● REQUIRED ACTION: Filter the records below for the word "transform". Keep each line that has it.
++++++++++++++++++++
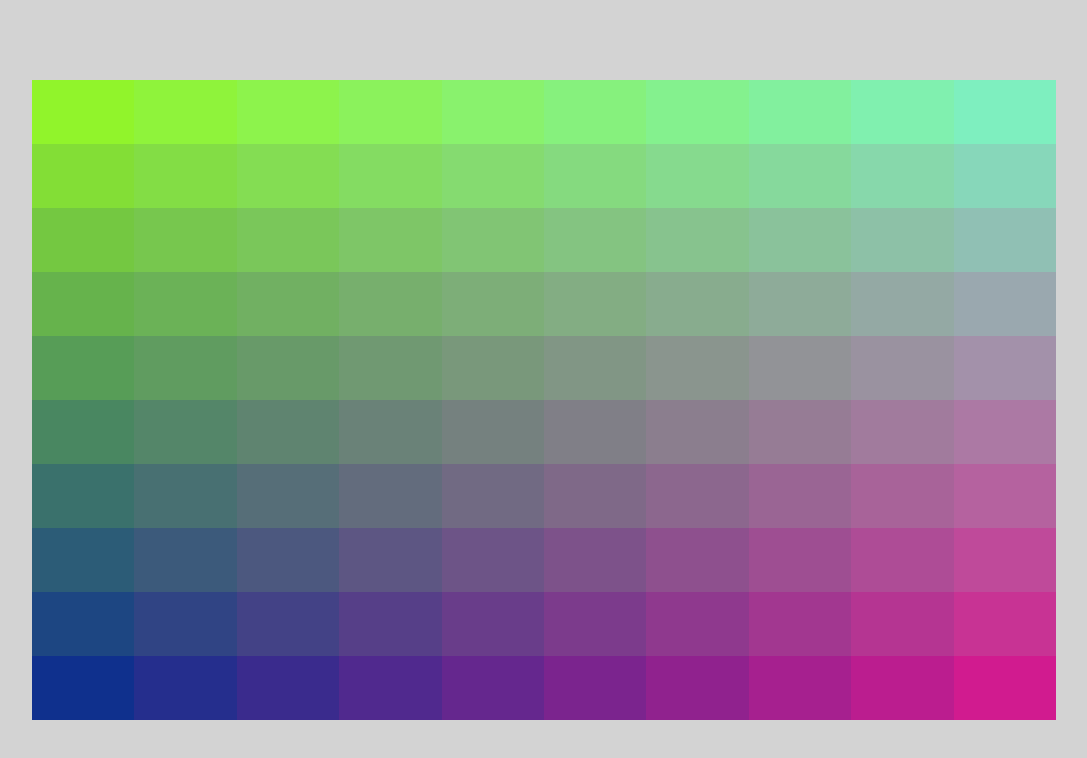
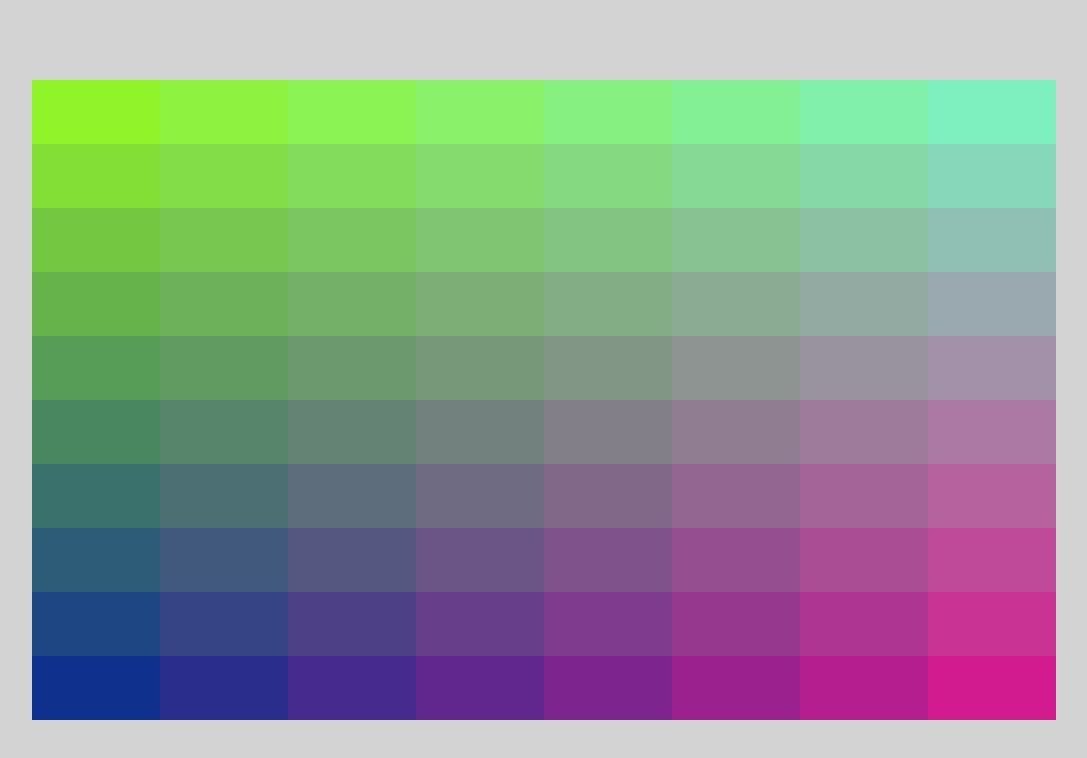
Before and after one commit to mdalzin/i-love-hue-clone, a React (Create React App) app: page / in a window 1280 px wide. Shown: the top 758 px of the page, without its empty margins (96-1183 px from the left). Built offline with nearby package versions, Linux system fonts and the light colour scheme.

Commit message:
Made dragging and tile switching work

```diff
--- a/src/components/Board.tsx
+++ b/src/components/Board.tsx
@@ -8,14 +8,14 @@ const Container = styled.div`
   position: absolute;
   width: 80%;
   height: 80%;
-  background: lightcoral;
+  background: black;
   left: 50%;
   top: 50%;
   transform: translate(-50%, -50%);
 `
 
 const rows = 10;
-const cols = 10;
+const cols = 8;
 
 function getRandomColor(): color {
 
@@ -62,30 +62,50 @@ function getBoardColors(rows: number, cols: number): color[][] {
 
   const [topLeft, topRight, bottomLeft, bottomRight] = Array.from({length: 4}, getRandomColor);
 
-  if (rows === 1 && cols === 1) return [[topLeft]];
+  if (cols === 1 && rows === 1) return [[topLeft]];
 
-  if (rows === 1) return [interpolateColors(topLeft, topRight, cols)]
+  if (cols === 1) return [interpolateColors(topLeft, bottomLeft, rows)]
 
-  if (cols === 1) return interpolateColors(topLeft, bottomLeft, rows).map(color => [color]);
+  if (rows === 1) return interpolateColors(topLeft, bottomLeft, cols).map(color => [color]);
 
-  const leftCol = interpolateColors(topLeft, bottomLeft, rows);
-  const rightCol = interpolateColors(topRight, bottomRight, rows);
-  return leftCol.map((leftColor, i) => interpolateColors(leftColor, rightCol[i], cols));
+  const topRow = interpolateColors(topLeft, topRight, cols);
+  const bottomRow = interpolateColors(bottomLeft, bottomRight, cols);
+  return topRow.map((topColor, i) => interpolateColors(topColor, bottomRow[i], rows));
 }
 
 export default function Board() {
 
-  const boardRef = useRef<HTMLDivElement>(null)
-  const colorsRef = useRef<color[][]>([[]]);
+  const boardRef = useRef<HTMLDivElement>(null);
+  const selectedPosition = useRef<[number, number] | null>(null);
+  const selectedColor = useRef<color | null>(null);
+
+  const [colors, setColors] = useState(getBoardColors(rows, cols));
 
   useEffect(() => {
-    colorsRef.current = getBoardColors(rows, cols);
     updateTileSize();
   }, [])
 
   const [tileSize, setTileSize] = useState([0, 0]);
 
   useWindowEvent(Event.Resize, updateTileSize);
+
+  function setSelectedTile(position: [number, number] | null, color: color | null) {
+    selectedPosition.current = position;
+    selectedColor.current = color;
+  }
+
+  function swapTiles(endPosition: [number, number], endColor: color) {
+    setColors(prevColors => {
+      const newColors = [...prevColors];
+
+      if (selectedPosition.current && selectedColor.current) {
+        newColors[selectedPosition.current[0]][selectedPosition.current[1]] = endColor;
+        newColors[endPosition[0]][endPosition[1]] = selectedColor.current;
+      }
+
+      return newColors;
+    })
+  }
 
   function updateTileSize() {
     if (boardRef.current) {
@@ -96,10 +116,10 @@ export default function Board() {
   return (
     <Container ref={boardRef}>
       {
-        colorsRef.current.flatMap((colorRow, y) => {
-          return colorRow.map((color, x) =>
+        colors.flatMap((colorCol, x) => {
+          return colorCol.map((color, y) =>
           {
-            return <Tile key={`${x}${y}`} color={color} position={[x, y]} size={tileSize}/>
+            return <Tile key={`${x}${y}`} color={color} position={[x, y]} size={tileSize} select={() => setSelectedTile([x,y], color)} swap={() => swapTiles([x,y], color)}/>
           })
         })
       }
--- a/src/components/Tile.tsx
+++ b/src/components/Tile.tsx
@@ -1,7 +1,7 @@
-import { CSSProperties, useRef } from "react";
+import { CSSProperties, useRef, useState } from "react";
 import styled from "styled-components";
-import { useIsClicked } from "../hooks/useIsClicked";
-import { color } from "../types";
+import useDocumentEvent from "../hooks/useDocumentEvent";
+import { color, Event } from "../types";
 
 const Container = styled.div`
   position: absolute;
@@ -9,30 +9,57 @@ const Container = styled.div`
 
 const clickedSizeIncrease = .3;
 
-export default function Tile({color, size, position}: {color: color, size: number[], position: number[]}) {
+export default function Tile({color, size, position, select, swap}: {color: color, size: number[], position: number[], select: () => void, swap: () => void}) {
+
+  const [isDragging, setIsDragging] = useState(false);
+  const [dx, setDx] = useState<number>(0);
+  const [dy, setDy] = useState<number>(0);
+
+  const dragStartPosition = useRef([NaN, NaN]);
+
+  function onMouseDown(e: React.MouseEvent) {
+    e.preventDefault();
+    select();
+    setIsDragging(true);
+    dragStartPosition.current = [e.screenX, e.screenY];
+  }
+
+  useDocumentEvent(Event.MouseMove, e => {
+    if (isDragging) {
+      const me = e as MouseEvent;
+      setDx(me.screenX - dragStartPosition.current[0]);
+      setDy(me.screenY - dragStartPosition.current[1]);
+    }
+  })
+
+  useDocumentEvent(Event.MouseUp, () => {
+    if (isDragging) {
+      setIsDragging(false);
+      setDx(0);
+      setDy(0);
+    }
+  })
 
   const divRef = useRef<HTMLDivElement>(null);
-
-  const isClicked = useIsClicked(divRef);
-
   const clickedMultiplier = 1 + clickedSizeIncrease;
 
   const style: CSSProperties = {
-    zIndex: isClicked ? 1 : 0,
+    zIndex: isDragging ? 10 : 0,
     background: `rgb(${color.r},${color.g},${color.b})`,
-    width: isClicked ? clickedMultiplier* size[0] : size[0],
-    height: isClicked ? clickedMultiplier * size[1] : size[1],
-    left: position[0] * size[0],
-    top: position[1] * size[1]
+    width: isDragging ? clickedMultiplier* size[0] : size[0],
+    height: isDragging ? clickedMultiplier * size[1] : size[1],
+    left: (position[0] * size[0]) + dx,
+    top: (position[1] * size[1]) + dy,
+    pointerEvents: isDragging ? 'none' : 'auto'
   }
 
-  if (isClicked) {
+  if (isDragging) {
     const resizeTranslation = (-50 * clickedSizeIncrease) / clickedMultiplier;
     style.transform = `translate(${resizeTranslation}%,${resizeTranslation}%)`
   }
 
   return (
-    <Container ref={divRef} style={style}>
+    <Container ref={divRef} onMouseDown={onMouseDown} onMouseUp={swap} style={style}>
     </Container>
   );
 }
--- a/src/hooks/useDocumentEvent.tsx
+++ b/src/hooks/useDocumentEvent.tsx
@@ -2,7 +2,7 @@ import { useEffect } from 'react';
 import { Event } from '../types';
 
 
-export default function useDocumentEvent(event: Event, callback: () => any) {
+export default function useDocumentEvent(event: Event, callback: (e: MouseEvent | UIEvent) => any) {
 
   useEffect(() => {
     document.addEventListener(event, callback);
--- a/src/hooks/useElementEvent.tsx
+++ /dev/null
@@ -1,17 +0,0 @@
-import { useEffect } from 'react';
-import { Event } from '../types';
-
-
-export default function useElementEvent(element: React.RefObject<HTMLDivElement>, event: Event, callback: (ev: MouseEvent | UIEvent) => any) {
-
-  function assignListener() {
-    if (element.current) {
-      element.current.addEventListener(event, callback);
-    }
-  }
-
-  useEffect(() => {
-    assignListener()
-    return assignListener;
-  });
-}
--- a/src/hooks/useIsClicked.tsx
+++ /dev/null
@@ -1,14 +0,0 @@
-import { useState } from 'react';
-import { Event } from '../types';
-import useElementEvent from './useElementEvent';
-import useDocumentEvent from './useDocumentEvent';
-
-export function useIsClicked(element: any) {
-
-  const [isClicked, setIsClicked] = useState(false);
-
-  useElementEvent(element, Event.MouseDown, () => setIsClicked(true));
-  useDocumentEvent(Event.MouseUp, () => setIsClicked(false));
-
-  return isClicked;
-}
--- a/src/hooks/useWindowEvent.tsx
+++ b/src/hooks/useWindowEvent.tsx
@@ -2,7 +2,7 @@ import { useEffect } from 'react';
 import { Event } from '../types';
 
 
-export default function useWindowEvent(event: Event, callback: () => any) {
+export default function useWindowEvent(event: Event, callback: (e: MouseEvent | UIEvent) => any) {
 
   useEffect(() => {
     window.addEventListener(event, callback);
--- a/src/types.ts
+++ b/src/types.ts
@@ -8,5 +8,6 @@ export enum Event {
   MouseDown = 'mousedown',
   MouseUp = 'mouseup',
   Click = 'click',
-  Resize = 'resize'
+  Resize = 'resize',
+  MouseMove = 'mousemove'
 }
```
++++++++++++++++++++
● RESPONSE AREA:
   transform: translate(-50%, -50%);
     style.transform = `translate(${resizeTranslation}%,${resizeTranslation}%)`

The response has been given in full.